Cable Research Lab may not be as immediately familiar as certain monster-scale wire companies but its designs harken back to the creations of Paul Weitzel and Winston Ma in the late 1990s, when they were known as FIM cables, since they were initially marketed by First Impression Music, Inc (FIM). Since that time the company has transitioned through ownership changes, settling on the CRL name in 2002. In 2006 CRL released a new generation of cables with the design and manufacturing side helmed by Art Almstead, president of Twisted Pair Designs. His team has sought to combine the high-energy-conductivity design of the original FIM cables with its own R&D improvements.
The CRL Silver is the company’s mid-line offering. Appropriately serpentine but otherwise reserved in conservative black jacketing, CRL Silver speaker cable uses six solid-core oxygen-free copper (OFC) conductors per leg (plus and minus). Each is isolated with pure polypropylene dielectrics and PVC outer tubing and abrasion-resistant mesh covering. Interconnects are similarly outfitted with OFC conductors but shielded with braided OFC to reduce RFI/EMI. Top-quality Bocchino Audio terminations are used—in this case, heavy compression spades for the speaker cable. CRL Silver is hand-assembled, terminations are compression-crimped (no solder is used), and the connectors are copper material with no nickel underplating.
In character, CRL Silver is honest, detailed, and dynamically responsive—a straight-shooter in every sonic category. While some cables pepper performance with spectral additives that quickly outwear their welcome, CRL Silver doesn’t overreach, and by so doing successfully rubs up against the best in this category. With its warmer and rounder balance, the Silver is not a cable that stabs at you; there are no sharp edges, trippy tonal balances, or treble spikes. Its personality has a complimentary way of smoothing the rougher edges from aggressive tweeters without sacrificing resolution. Transient behavior is relaxed and natural, with a sibilance range that renders vocalists articulate but not clinical.

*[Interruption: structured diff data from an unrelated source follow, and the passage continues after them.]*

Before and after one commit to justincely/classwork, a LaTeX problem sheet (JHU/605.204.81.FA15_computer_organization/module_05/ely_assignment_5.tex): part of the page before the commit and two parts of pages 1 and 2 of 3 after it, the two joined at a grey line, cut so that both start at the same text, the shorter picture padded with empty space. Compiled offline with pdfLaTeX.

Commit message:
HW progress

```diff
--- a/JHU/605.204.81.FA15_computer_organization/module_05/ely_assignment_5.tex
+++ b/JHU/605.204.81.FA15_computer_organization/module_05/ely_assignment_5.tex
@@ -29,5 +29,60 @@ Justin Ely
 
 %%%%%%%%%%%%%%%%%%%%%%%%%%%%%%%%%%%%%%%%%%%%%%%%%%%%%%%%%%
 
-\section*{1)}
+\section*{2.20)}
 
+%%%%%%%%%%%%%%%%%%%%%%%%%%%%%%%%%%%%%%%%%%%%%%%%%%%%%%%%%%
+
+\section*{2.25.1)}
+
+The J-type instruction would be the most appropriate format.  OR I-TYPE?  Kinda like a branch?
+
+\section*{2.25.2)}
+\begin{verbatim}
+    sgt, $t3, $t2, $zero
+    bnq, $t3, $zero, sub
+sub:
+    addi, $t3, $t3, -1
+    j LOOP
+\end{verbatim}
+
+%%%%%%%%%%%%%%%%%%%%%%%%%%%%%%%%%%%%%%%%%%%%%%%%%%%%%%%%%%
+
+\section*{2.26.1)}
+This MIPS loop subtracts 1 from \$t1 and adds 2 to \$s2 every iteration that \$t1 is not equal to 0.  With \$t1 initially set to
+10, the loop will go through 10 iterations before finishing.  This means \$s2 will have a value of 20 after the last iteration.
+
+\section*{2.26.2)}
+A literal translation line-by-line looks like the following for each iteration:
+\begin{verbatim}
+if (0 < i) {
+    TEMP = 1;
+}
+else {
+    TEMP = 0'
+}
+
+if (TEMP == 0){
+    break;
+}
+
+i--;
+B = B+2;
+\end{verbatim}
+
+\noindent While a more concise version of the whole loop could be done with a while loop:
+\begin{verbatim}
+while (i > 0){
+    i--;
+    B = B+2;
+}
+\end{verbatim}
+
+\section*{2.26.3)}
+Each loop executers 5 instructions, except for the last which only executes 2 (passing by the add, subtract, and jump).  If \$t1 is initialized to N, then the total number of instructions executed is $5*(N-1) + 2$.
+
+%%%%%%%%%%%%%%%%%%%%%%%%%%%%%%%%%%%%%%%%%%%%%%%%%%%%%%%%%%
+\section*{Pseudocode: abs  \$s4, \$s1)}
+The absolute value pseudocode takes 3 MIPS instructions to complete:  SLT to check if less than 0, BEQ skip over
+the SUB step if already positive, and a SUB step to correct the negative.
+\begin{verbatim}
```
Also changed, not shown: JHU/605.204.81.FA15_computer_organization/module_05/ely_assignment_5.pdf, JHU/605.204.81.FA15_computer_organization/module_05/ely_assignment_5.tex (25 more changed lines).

The CRL Silver is big on midrange output. They are tube-like in this way, sending a shudder through my reference system in the mid and upper bass as they laid into the groove from the Police’s “Tea in the Sahara” [A&M]. Low bass reproduction through a robust loudspeaker like the Sonus Faber Cremona M proved to be one of the CRL Silver’s inarguable strengths. The bass drum impacts and cannon fusillades during the 1812 Overture [Telarc] were as terrifying as they were exciting. As good as the bass response is, it still leaves a bit of control on the table by softly blurring the double pluck of a bass guitar during “Someone Saved My Life Tonight” [Island]. It also lacks the ability of the very best (the Tara Labs Omega, for one) to layer images in space with a holographic dimensionality that makes eyebrows rise. It doesn’t quite capture the tightness and pummeling of the opening kick drum during Steely Dan’s “Time Out Of Mind” [MCA].
Treble focus and harmonics are where wire differences are most vividly expressed to me. At times, the Silver exhibits a leaner, closed-in character that lessens the sense of immediacy and realism. And versus an über-cable like Tara Labs, the Silver’s treble extremes didn’t exhibit the radiant and otherworldly openness that can be heard during from solo piano or during Jennifer Warnes’ rendition of Leonard Cohen’s “Song For Bernadette” [Shout].
It’s not unreasonable to expect a level of resolution and transparency commensurate with cabling from the usual suspects—Nordost, Tara, Crystal, Synergistic—and CRL Silver measures up. In fact, it gives away little in terms of resolution and dynamic subtlety to cabling even further up the price scale. In comparison, the Synergistic Tesla Precision is a bit more tightly controlled, less forward, but also faster on transients and offers a shade more treble air and dimension. The Crystal Cable Piccolo is fast and ultra-clean but also has, like the Silver, a lighter overall balance and a bit of treble tightness. Finally, the Tara Labs RSC2 Air offers a darker, almost ominous tonality with a similarly enriched midrange and relaxed treble. Alongside much more expensive mega-wires like the Tara Labs Omega or Synergistic Tesla Apex, the CRL Silver’s low-level resolution and micro-dynamics within the massive chorus of the 1812 Overture aren’t as specific and don’t fully express the rippling auras of resonance in the space around the singers. It should be noted, however, that in most cases these differences are relatively subtle, and you’ll need to factor in your own system as you digest my conclusions. Thank goodness cables are easy to audition, as I heartily recommend you do.
The CRL Silver exemplifies the kind of balance of audio credentials that one would expect in this price range. It’s tonally honest, very well-built, and a worthy heir to the work Weitzel and Ma began nearly two decades ago. It doesn’t necessarily break new ground in this range but it honorably joins some much-better-known competitors in helping to complete any audiophile’s journey toward the high end.